Saved data entries:
=== Section Start ===
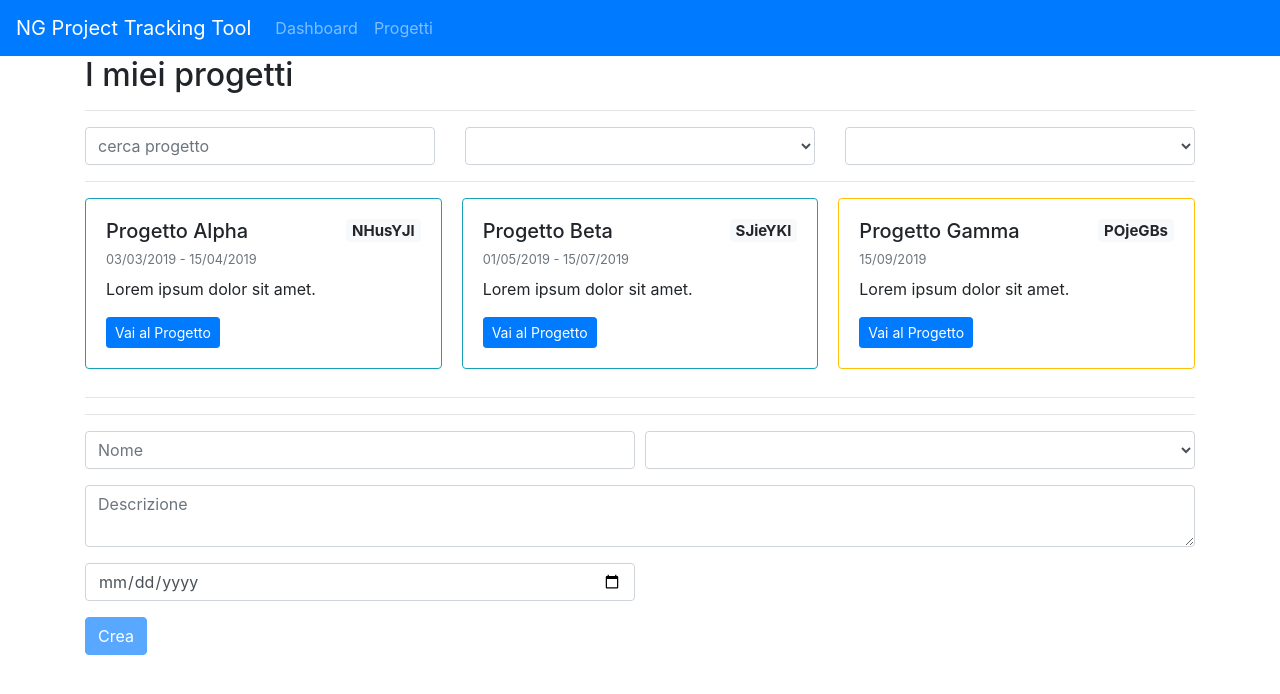
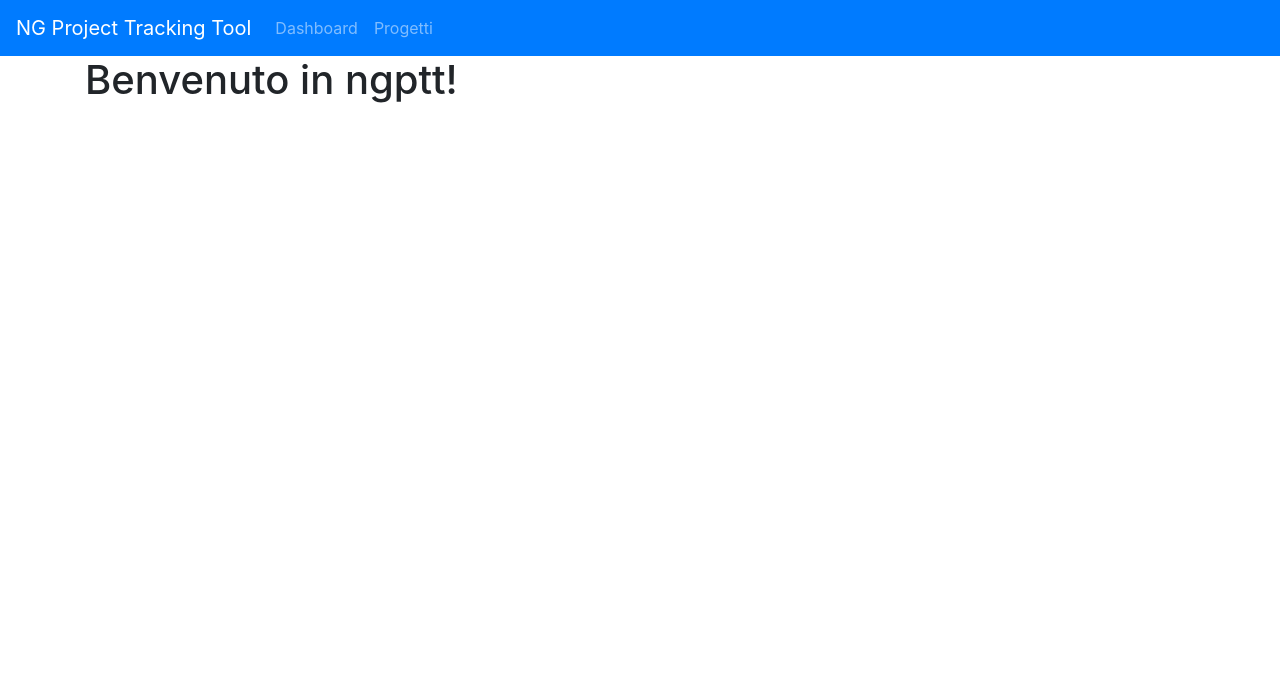
Before and after one commit to fsciuti/ngptt, an Angular app: page /dashboard in a window 1280 px wide. Shown: the top 694 px of the page. Built offline with nearby package versions, Linux system fonts and the light colour scheme.

Commit message:
Add AppRouting Module

```diff
--- a/src/app/app.component.html
+++ b/src/app/app.component.html
@@ -13,5 +13,5 @@
 </nav>
 
 <div class="container">
-  <ngptt-project-list></ngptt-project-list>
+  <router-outlet></router-outlet>
 </div>
```
Also changed, not shown: src/app/app-routing.module.ts (added, +16 -0 lines), src/app/app.module.ts (+5 -2 lines).
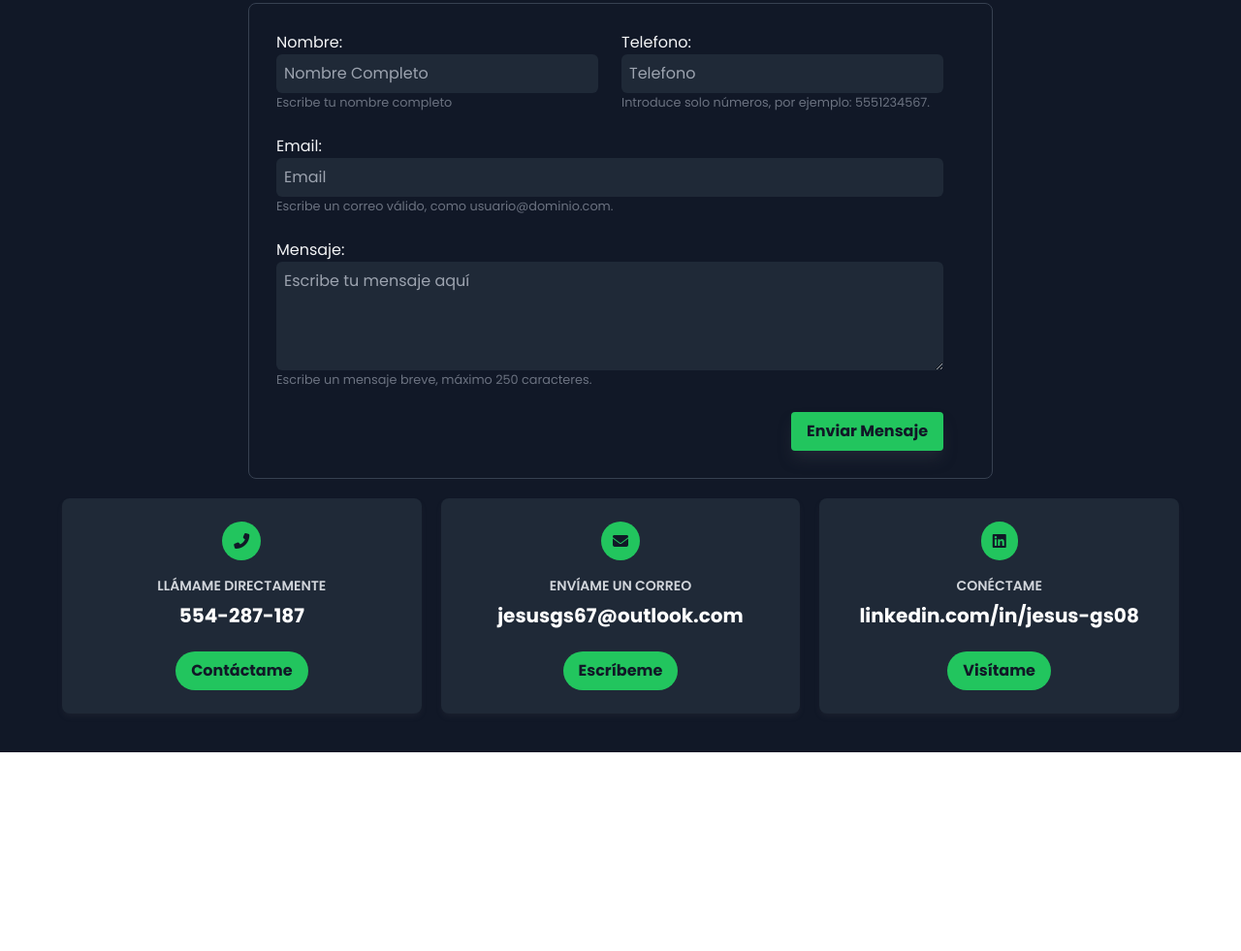
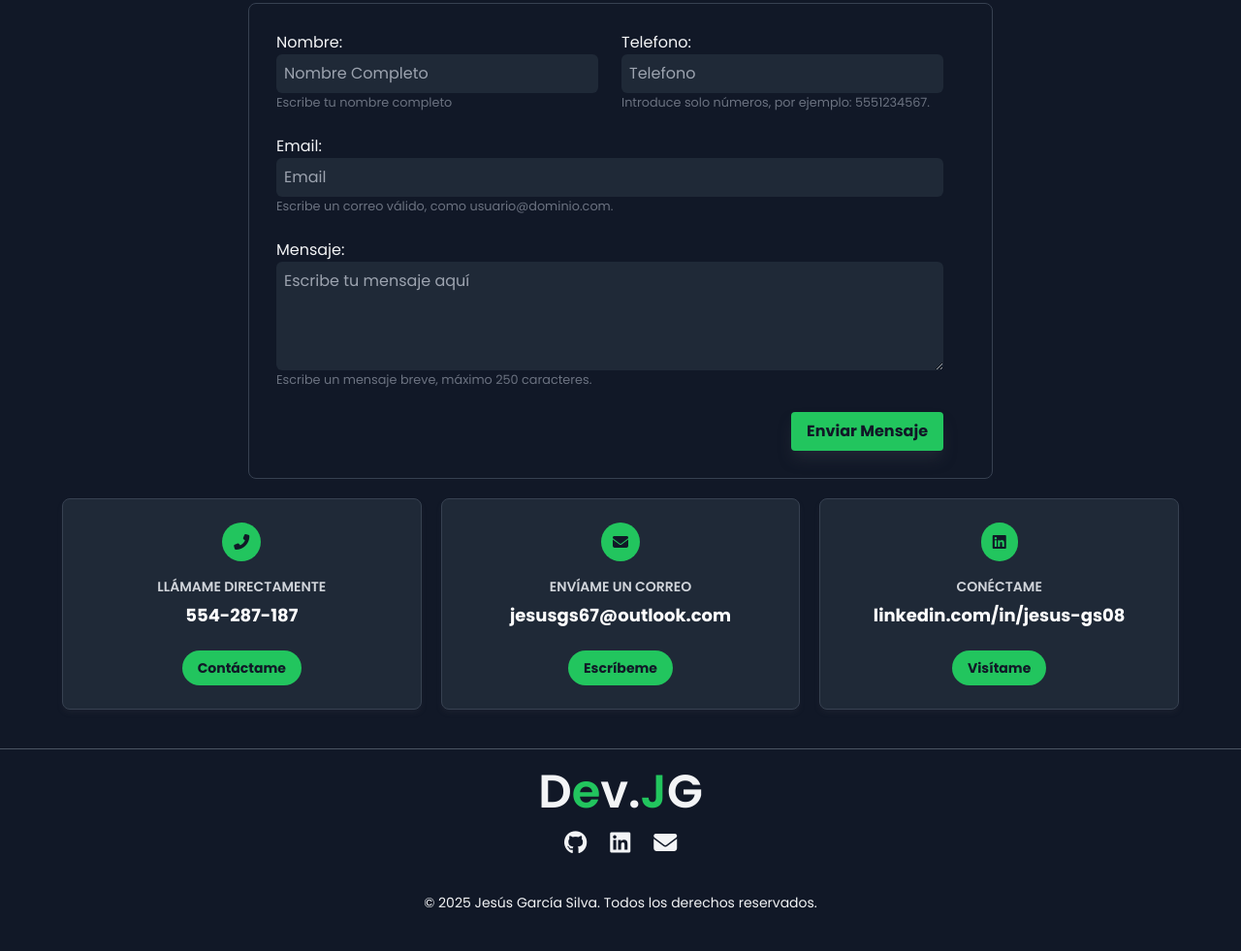
Before and after one commit to JesusG04/portafolio, a website: page docs/index.html in a window 1280 px wide. Shown: the part 2657-3638 px from the top of the page at 97% size. Before the commit the page ends 3433 px from the top, so only its background shows below. Drawn offline with Linux system fonts and the light colour scheme.

Commit message:
Agregando la section Footer

```diff
--- a/docs/index.html
+++ b/docs/index.html
@@ -347,37 +347,37 @@
 
     <div class="mx-auto w-11/12 max-w-6xl md:grid grid-cols-3 gap-5 mt-5">
       <!-- Widget Teléfono -->
-      <div class="p-6 rounded-lg shadow-md text-center bg-gray-800">
+      <div class="p-6 rounded-lg shadow-md text-center bg-gray-800 mb-3 md:mb-0 border border-gray-700">
         <div class="flex items-center justify-center mb-4">
           <i class="fas fa-phone-alt bg-green-500 text-gray-900 p-3 rounded-full"></i>
         </div>
         <p class="text-sm uppercase font-semibold text-gray-300">Llámame directamente</p>
-        <p class="text-xl font-bold my-2 text-white">554-287-187</p>
-        <button class="mt-4 bg-green-500 hover:bg-green-700 text-gray-900 font-bold py-2 px-4 rounded-full">
+        <p class="text-lg font-bold my-2 text-white">554-287-187</p>
+        <button class="mt-4 bg-green-500 hover:bg-green-700 text-gray-900 font-bold py-2 px-4 rounded-full text-sm">
           Contáctame
         </button>
       </div>
 
       <!-- Widget Correo -->
-      <div class="p-6 rounded-lg shadow-md text-center bg-gray-800">
+      <div class="p-6 rounded-lg shadow-md text-center bg-gray-800 mb-3 md:mb-0 border border-gray-700">
         <div class="flex items-center justify-center mb-4">
           <i class="fas fa-envelope bg-green-500 text-gray-900 p-3 rounded-full"></i>
         </div>
         <p class="text-sm uppercase font-semibold text-gray-300">Envíame un correo</p>
-        <p class="text-xl font-bold my-2 text-white">jesusgs67@outlook.com</p>
-        <button class="mt-4 bg-green-500 hover:bg-green-700 text-gray-900 font-bold py-2 px-4 rounded-full">
+        <p class="text-lg font-bold my-2 text-white">jesusgs67@outlook.com</p>
+        <button class="mt-4 bg-green-500 hover:bg-green-700 text-gray-900 font-bold py-2 px-4 rounded-full text-sm">
           Escríbeme
         </button>
       </div>
 
       <!-- Widget LinkedIn -->
-      <div class="p-6 rounded-lg shadow-md text-center bg-gray-800">
+      <div class="p-6 rounded-lg shadow-md text-center bg-gray-800 mb-3 md:mb-0 border border-gray-700">
         <div class="flex items-center justify-center mb-4">
-          <i class="fab fa-linkedin bg-green-500 text-gray-900 p-3 rounded-full"></i>
+          <i class="fab fa-linkedin bg-green-500 text-gray-900 p-3 rounded-full "></i>
         </div>
         <p class="text-sm uppercase font-semibold text-gray-300">Conéctame</p>
-        <p class="text-xl font-bold my-2 text-white">linkedin.com/in/jesus-gs08</p>
-        <button class="mt-4 bg-green-500 hover:bg-green-700 text-gray-900 font-bold py-2 px-4 rounded-full">
+        <p class="text-lg font-bold my-2 text-white">linkedin.com/in/jesus-gs08</p>
+        <button class="mt-4 bg-green-500 hover:bg-green-700 text-gray-900 font-bold py-2 px-4 rounded-full text-sm">
           Visítame
         </button>
       </div>
@@ -388,7 +388,35 @@
 
   </section>
 
-  <footer></footer>
+  <hr class="border-gray-600">
+
+  <footer class="p-5 text-gray-100">
+    <a href="#">
+      <h1 class="text-5xl font-semibold text-center">D<span class="text-green-500">e</span>v.<span
+          class="text-green-500">J</span>G<span /></h1>
+    </a>
+
+    <div class="flex justify-center space-x-6 p-4">
+      <!-- GitHub -->
+      <a href="https://github.com/tuusuario" target="_blank" class="text-gray-100 hover:text-gray-500 transition">
+        <i class="fab fa-github text-2xl"></i>
+      </a>
+      <!-- LinkedIn -->
+      <a href="https://linkedin.com/in/tuusuario" target="_blank" class="text-gray-100 hover:text-gray-500 transition">
+        <i class="fab fa-linkedin text-2xl"></i>
+      </a>
+      <!-- Correo -->
+      <a href="mailto:correo@ejemplo.com" class="text-gray-100 hover:text-gray-500 transition">
+        <i class="fas fa-envelope text-2xl"></i>
+      </a>
+    </div>
+
+
+
+    <p class="text-sm text-center p-5">
+      &copy; 2025 Jesús García Silva. Todos los derechos reservados.
+    </p>
+  </footer>
 
 </body>
 
```
Also changed, not shown: docs/css/styles.css.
=== Section End ===
> [EXERCISE]:
Gather from the entries above all lines that include the string "tuusuario".

> [ANSWER]:
+      <a href="https://github.com/tuusuario" target="_blank" class="text-gray-100 hover:text-gray-500 transition">
+      <a href="https://linkedin.com/in/tuusuario" target="_blank" class="text-gray-100 hover:text-gray-500 transition">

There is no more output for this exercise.